From the listing, collect all lines containing the word "owner".

• [DATA IN THIS EXERCISE]

# # #

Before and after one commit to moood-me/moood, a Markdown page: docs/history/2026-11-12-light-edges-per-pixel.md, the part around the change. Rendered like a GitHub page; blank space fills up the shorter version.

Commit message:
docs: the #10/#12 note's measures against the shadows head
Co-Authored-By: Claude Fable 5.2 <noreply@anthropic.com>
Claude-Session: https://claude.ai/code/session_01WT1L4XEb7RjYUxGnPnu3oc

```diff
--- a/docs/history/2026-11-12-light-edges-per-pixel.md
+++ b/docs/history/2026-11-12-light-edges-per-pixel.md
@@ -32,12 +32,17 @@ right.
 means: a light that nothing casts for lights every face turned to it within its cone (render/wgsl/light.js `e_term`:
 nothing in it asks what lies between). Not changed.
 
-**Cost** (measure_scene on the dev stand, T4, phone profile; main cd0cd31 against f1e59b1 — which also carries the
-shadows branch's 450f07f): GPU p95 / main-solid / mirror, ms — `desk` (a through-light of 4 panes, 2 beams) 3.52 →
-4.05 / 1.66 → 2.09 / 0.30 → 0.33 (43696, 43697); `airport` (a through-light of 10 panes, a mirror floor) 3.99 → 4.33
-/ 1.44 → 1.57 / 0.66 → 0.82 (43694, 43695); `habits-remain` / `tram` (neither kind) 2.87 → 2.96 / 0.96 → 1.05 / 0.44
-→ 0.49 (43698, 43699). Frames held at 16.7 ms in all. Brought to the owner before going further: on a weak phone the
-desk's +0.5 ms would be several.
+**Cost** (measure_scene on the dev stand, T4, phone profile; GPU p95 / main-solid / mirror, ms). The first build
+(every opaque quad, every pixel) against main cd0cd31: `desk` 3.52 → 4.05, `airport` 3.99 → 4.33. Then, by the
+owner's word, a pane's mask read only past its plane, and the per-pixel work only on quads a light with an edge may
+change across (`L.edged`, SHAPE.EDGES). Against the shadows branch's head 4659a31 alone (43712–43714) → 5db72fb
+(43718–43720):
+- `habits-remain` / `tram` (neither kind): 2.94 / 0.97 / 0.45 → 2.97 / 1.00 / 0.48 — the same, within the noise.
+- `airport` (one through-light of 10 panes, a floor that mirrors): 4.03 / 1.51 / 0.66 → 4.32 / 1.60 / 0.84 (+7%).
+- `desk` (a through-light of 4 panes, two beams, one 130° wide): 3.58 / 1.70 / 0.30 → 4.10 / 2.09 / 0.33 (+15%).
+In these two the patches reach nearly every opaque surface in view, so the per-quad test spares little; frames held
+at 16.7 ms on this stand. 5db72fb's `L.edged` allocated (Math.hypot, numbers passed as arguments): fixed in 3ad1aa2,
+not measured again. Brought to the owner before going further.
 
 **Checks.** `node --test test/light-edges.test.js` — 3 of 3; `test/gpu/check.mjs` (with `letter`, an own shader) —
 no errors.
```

# # #

• [EXERCISE RESULT]
-→ 0.49 (43698, 43699). Frames held at 16.7 ms in all. Brought to the owner before going further: on a weak phone the
+owner's word, a pane's mask read only past its plane, and the per-pixel work only on quads a light with an edge may
+not measured again. Brought to the owner before going further.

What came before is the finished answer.